Read the whole thing.
Earlier this week, we learned that every member of an Iraqi delegation of minority groups, including representatives of the Yazidi and Turkmen Shia religious communities, has been granted visas to come for official meetings in Washington — save one. The single delegate whose visitor visa was denied happens to be the group’s only Christian from Iraq.
Sister Diana Momeka of the Dominican Sisters of Saint Catherine of Siena was informed on Tuesday by the U.S. consulate in Erbil that her non-immigrant-visa application has been rejected. The reason given in the denial letter, a copy of which I have obtained, is:
You were not able to demonstrate that your intended activities in the United States would be consistent with the classification of the visa.
She told me in a phone conversation that, to her face, consular officer Christopher Patch told her she was denied because she is an “IDP” or Internally Displaced Person. “That really hurt,” she said. Essentially, the State Department was calling her a deceiver.
The State Department officials made the determination that the Catholic nun could be falsely asserting that she intends to visit Washington when secretly she could be intending to stay. That would constitute illegal immigration, and that, of course, is strictly forbidden. Once here, she could also be at risk for claiming political asylum, and the U.S. seems determined to deny ISIS’s Christian victims that status.
It is wholly unlikely that Sister Diana wants to come to America for sanctuary. Her community, the Dominican Sisters of Saint Catherine of Siena have had a presence in Iraq since the 14th Century. They have been on the frontlines amid the horror of ISIS’ advances and they have sent out communiques to let the world know what is happening. I doubt very much that this nun, who is dedicated to her mission, is seeking to escape.
Because I am sick I am having trouble being diplomatic; this refusal to permit entry to Sister Diana, and the excuse given sound like pure-d bullcrap to me.
Why does this administration go out of its way to avoid noticing or mentioning what is happening to Christians in Iraq and Libya and elsewhere?

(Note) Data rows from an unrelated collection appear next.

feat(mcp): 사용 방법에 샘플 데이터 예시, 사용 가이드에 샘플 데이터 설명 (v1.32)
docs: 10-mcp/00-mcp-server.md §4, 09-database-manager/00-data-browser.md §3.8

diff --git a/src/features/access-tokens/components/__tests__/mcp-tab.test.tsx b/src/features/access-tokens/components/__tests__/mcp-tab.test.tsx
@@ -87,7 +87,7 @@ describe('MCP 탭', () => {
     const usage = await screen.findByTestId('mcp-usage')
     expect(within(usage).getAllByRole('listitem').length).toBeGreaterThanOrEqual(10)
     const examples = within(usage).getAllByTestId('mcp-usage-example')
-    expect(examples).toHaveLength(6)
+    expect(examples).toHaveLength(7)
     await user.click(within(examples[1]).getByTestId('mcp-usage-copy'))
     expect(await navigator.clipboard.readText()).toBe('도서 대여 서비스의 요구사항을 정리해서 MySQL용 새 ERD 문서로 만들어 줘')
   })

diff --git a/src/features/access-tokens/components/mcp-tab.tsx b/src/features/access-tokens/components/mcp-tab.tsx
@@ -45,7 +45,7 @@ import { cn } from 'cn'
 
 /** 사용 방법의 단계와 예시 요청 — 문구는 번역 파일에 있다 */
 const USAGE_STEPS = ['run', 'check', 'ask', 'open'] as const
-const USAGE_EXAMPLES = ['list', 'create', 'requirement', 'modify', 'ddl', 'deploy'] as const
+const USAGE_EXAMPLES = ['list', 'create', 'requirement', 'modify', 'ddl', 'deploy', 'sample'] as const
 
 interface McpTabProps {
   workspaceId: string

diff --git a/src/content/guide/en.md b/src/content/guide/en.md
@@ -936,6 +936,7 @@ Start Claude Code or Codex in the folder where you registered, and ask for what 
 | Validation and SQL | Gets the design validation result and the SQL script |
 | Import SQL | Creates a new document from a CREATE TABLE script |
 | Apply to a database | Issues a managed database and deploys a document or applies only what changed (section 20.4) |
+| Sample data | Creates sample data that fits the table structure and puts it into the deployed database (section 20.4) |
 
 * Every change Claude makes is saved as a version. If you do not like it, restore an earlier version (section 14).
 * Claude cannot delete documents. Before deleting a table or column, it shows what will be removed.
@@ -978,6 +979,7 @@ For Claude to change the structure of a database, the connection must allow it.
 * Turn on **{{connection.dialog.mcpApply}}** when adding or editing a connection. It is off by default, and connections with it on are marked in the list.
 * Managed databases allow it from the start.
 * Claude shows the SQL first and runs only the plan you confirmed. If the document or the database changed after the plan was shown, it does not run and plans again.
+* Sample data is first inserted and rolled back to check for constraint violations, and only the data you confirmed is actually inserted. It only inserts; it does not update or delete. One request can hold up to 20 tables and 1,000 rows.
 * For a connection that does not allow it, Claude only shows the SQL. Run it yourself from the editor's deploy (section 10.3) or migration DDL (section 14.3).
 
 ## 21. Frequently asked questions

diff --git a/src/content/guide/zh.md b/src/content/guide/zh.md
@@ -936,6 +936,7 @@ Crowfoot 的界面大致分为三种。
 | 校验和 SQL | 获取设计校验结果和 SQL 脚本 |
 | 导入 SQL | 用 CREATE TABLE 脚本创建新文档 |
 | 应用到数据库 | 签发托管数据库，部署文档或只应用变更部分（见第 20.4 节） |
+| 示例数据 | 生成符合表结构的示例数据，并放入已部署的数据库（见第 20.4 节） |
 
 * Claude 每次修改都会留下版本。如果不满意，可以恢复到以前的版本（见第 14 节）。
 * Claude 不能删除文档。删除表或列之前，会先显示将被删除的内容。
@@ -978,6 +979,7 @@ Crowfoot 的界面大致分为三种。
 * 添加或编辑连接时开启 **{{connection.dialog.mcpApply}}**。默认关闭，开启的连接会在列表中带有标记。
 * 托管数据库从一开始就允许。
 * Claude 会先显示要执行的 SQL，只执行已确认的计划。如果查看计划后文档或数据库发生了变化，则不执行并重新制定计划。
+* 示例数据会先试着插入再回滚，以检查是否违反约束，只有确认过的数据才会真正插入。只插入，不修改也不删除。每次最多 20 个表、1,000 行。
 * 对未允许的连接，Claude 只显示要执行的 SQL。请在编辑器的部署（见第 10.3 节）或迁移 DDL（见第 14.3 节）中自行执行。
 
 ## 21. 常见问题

Why are Catholic nuns too suspect to be allowed into the country? What is the problem, exactly?
Yes, we certainly ought not let people like these into the United States!
NOTE: I’m still on the mend from a severe illness, and not ready to sit up at my desk all day, comments will remain unmoderated but, as earlier, if they become obnoxious I will close them.